Home router recommendations

Hey there, i'm looking to buy a new router that can have something like dd-wrt installed with no hardware-backdoor shenanigans on it. Also, does having multiple antennas and 5Ghz connectivity have any effect on Wifi coverage? All the walls in my apartment are made of compressed concrete and steel framework which severely affects the quality of the signal.

Multiple radios will help with coverage and throughput, but 5ghz struggles a lot more with walls than 2.4ghz does. So you'd expect less range and a weaker signal using 5ghz, but the extra bandwidth might make up for it.

Compressed concrete is going to be a bitch even with 2.5 GHz wifi, that shit will ruin your signal. 5 Ghz will struggle to get through the walls, but most 5Ghz systems are also 2.4 GHz capable, and you can broadcast two SSIDs, one on each frequency band. I m not sure how much cash you have to spend, but the Linksys WRT-54GL is dd-wrt compatible, and isn't terribly expensive. http://www.linksys.com/us/p/P-WRT54GL/

The nicer Linksys WRT models don't have DD-WRT support, but the are designed to run OpenWRT, which is a nice alternative.

Multiple radios, as @Dexter_Kane said above, can help with coverage, but depending on the size of your apartment, it won't be super critical to have a ton of them. The biggest issue in the walls there, since compressed concrete is fairly unkind to most signals. The metal framing may or may not be an issue, it depends on what kind of metal it is, and potentially how it's shaped. Maybe the builders accidentally made a faraday cage out of the place. I doubt it, but it would be cool.

It's a standard commie-era building, framework for each panel is a steel cage of sorts, making up a grid. The radius for all devices that will use the router isn't going to be much further than 5-6 meters, but the concrete limits that severely. The signal that actually gets through is mostly the one which bounces off the walls and through the doors. I wouldn't say its a faraday cage (you'd need a finer mesh for that) but it's enough to make for an annoying wifi experience :)

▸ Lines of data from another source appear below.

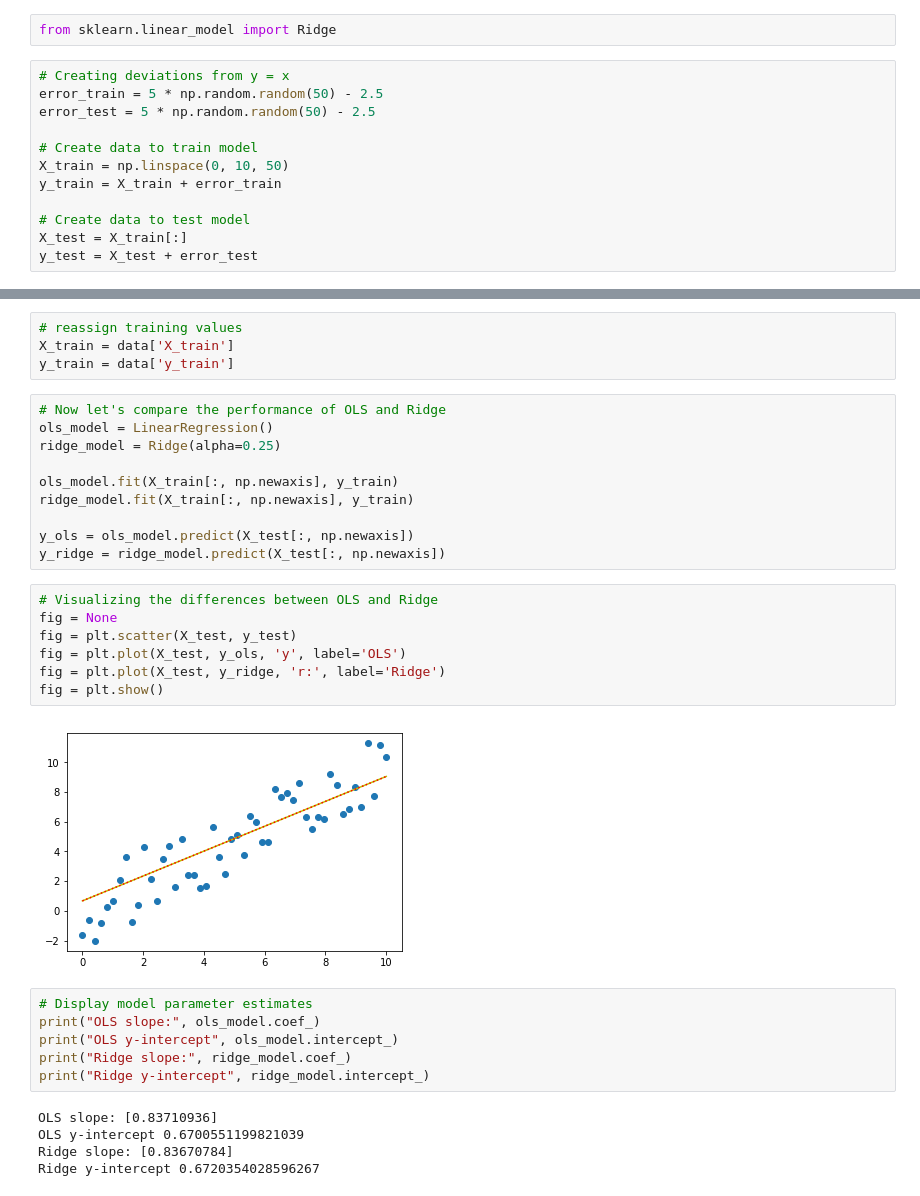
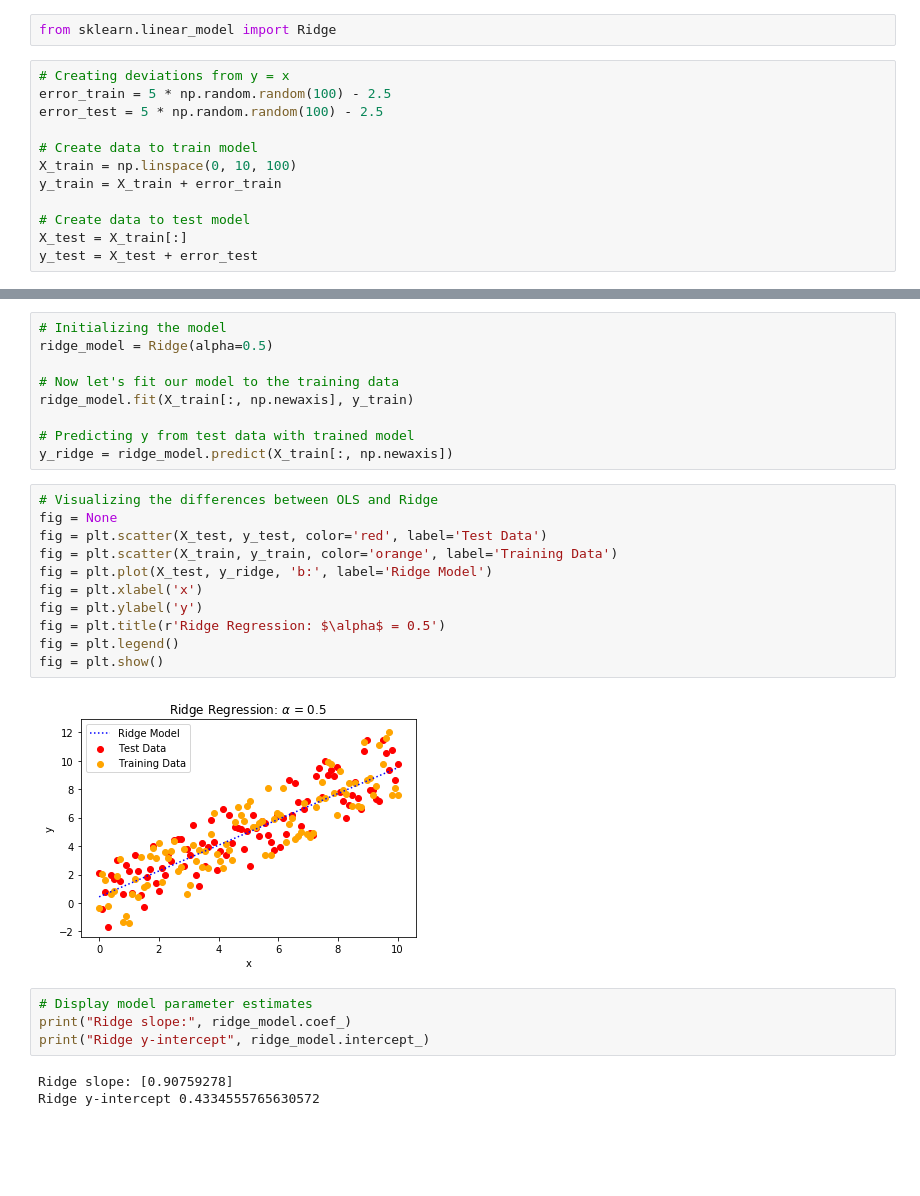
Before and after one commit to mdkearns/supervised-learning-sklearn, a Jupyter notebook: Generalized-Linear-Models.ipynb, the cells around one changed output, grey strips where cells are left out. Saved outputs shown, nothing was run; the diff lists cells and outputs as text; blank space fills up the shorter version.

```diff
--- a/Generalized-Linear-Models.ipynb
+++ b/Generalized-Linear-Models.ipynb
@@ -65,11 +65,11 @@ Ridge regression imposes a penalty on the size of the coefficients determined by
 from sklearn.linear_model import Ridge
 # %%
 # Creating deviations from y = x
-error_train = 5 * np.random.random(50) - 2.5
-error_test = 5 * np.random.random(50) - 2.5
+error_train = 5 * np.random.random(100) - 2.5
+error_test = 5 * np.random.random(100) - 2.5
 
 # Create data to train model
-X_train = np.linspace(0, 10, 50)
+X_train = np.linspace(0, 10, 100)
 y_train = X_train + error_train
 
 # Create data to test model
@@ -87,34 +78,29 @@ for i in range(0, 50, 5):
-# %%
-# reassign training values
-X_train = data['X_train']
-y_train = data['y_train']
-# %%
-# Now let's compare the performance of OLS and Ridge
-ols_model = LinearRegression()
-ridge_model = Ridge(alpha=0.25)
-
-ols_model.fit(X_train[:, np.newaxis], y_train)
-ridge_model.fit(X_train[:, np.newaxis], y_train)
-
-y_ols = ols_model.predict(X_test[:, np.newaxis])
-y_ridge = ridge_model.predict(X_test[:, np.newaxis])
+# %%
+# Initializing the model
+ridge_model = Ridge(alpha=0.5)
+
+# Now let's fit our model to the training data
+ridge_model.fit(X_train[:, np.newaxis], y_train)
+
+# Predicting y from test data with trained model
+y_ridge = ridge_model.predict(X_train[:, np.newaxis])
 # %%
 # Visualizing the differences between OLS and Ridge
 fig = None
-fig = plt.scatter(X_test, y_test)
-fig = plt.plot(X_test, y_ols, 'y', label='OLS')
-fig = plt.plot(X_test, y_ridge, 'r:', label='Ridge')
+fig = plt.scatter(X_test, y_test, color='red', label='Test Data')
+fig = plt.scatter(X_train, y_train, color='orange', label='Training Data')
+fig = plt.plot(X_test, y_ridge, 'b:', label='Ridge Model')
+fig = plt.xlabel('x')
+fig = plt.ylabel('y')
+fig = plt.title(r'Ridge Regression: $\alpha$ = 0.5')
+fig = plt.legend()
 fig = plt.show()
 # %% [output]
-[figure, old version]
+[figure, new version]
 # %%
 # Display model parameter estimates
-print("OLS slope:", ols_model.coef_)
-print("OLS y-intercept", ols_model.intercept_)
 print("Ridge slope:", ridge_model.coef_)
 print("Ridge y-intercept", ridge_model.intercept_)
 # %% [output]
-OLS slope: [0.83710936]
-OLS y-intercept 0.6700551199821039
-Ridge slope: [0.83670784]
-Ridge y-intercept 0.6720354028596267
+Ridge slope: [0.90759278]
+Ridge y-intercept 0.4334555765630572
```
Also changed, not shown: parts of 8 cells of this notebook, 1 other file.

Weren't Linksys routers infamous for having nasty NSA backdoors in them? I was hoping that someone with more knowledge on the subject could shed some light on that.

Linksys shouldn't be any worse for NSA stuff then any other it was Cisco that is infamous. Any dual band router supporting the 802.11ac standard will have the 5ghz band and the 2.4ghz band should deal poorly with that condition. Sadly no fast wireless standard deals well with metal or reinforced dense concrete. You could look to Tri band Router they are more expensive but promise better performance in conditions such as yours. While I don't think any normal consumer router will perform great so long as you aren't trying to receive signal 2000ft away I think the more powerful dual and tri bands should perform. Netgear and Asus have some good options. I can't speak on what kind of software they run but I assume the Netgear is locked down, and the Asus takes some work to force into doing extra things.
Having longer and more Antennas should in theory extend the effective range of said unit but, these days I think it is merely aesthetic.

The WRT-54GL only supports up to wireless G. The range it gets is pretty phenomenal though for a decade old router. I can access my wifi almost 1000 feet from my house while at my neighbor's house. It's not dual band though, and if you have anything better than DSL or a crappy cable package, it'll bottleneck the connection. All in all it's not bad for a router I picked up for $40.

Hm, what about using an external signal booster? That should work with just about any router, right?

Grab a few POE adapters instead of relying on wifi.

Yeah, I only recommend it because he specifically wanted DD-WRT. I would personally buy one of the newer Linksys routers and flash OpenWRT to it. I know a few guys who use Rukus or Ubiquiti devices in their homes, but none of those support DD-WRT AFAIK

I settled for the Asus RT-N18U. It's designed to be compatible with open-source firmware and the microcontroller is an ARM Cortex A9 with a huge amount of flash (128MB) and RAM (256MB). It also has a USB3.0 port so i can use it as a tiny NAS. Wifi signal strength is still poor, but it's stable and reaches over 20megabit on speedtest.net even in the worst places of the apartment.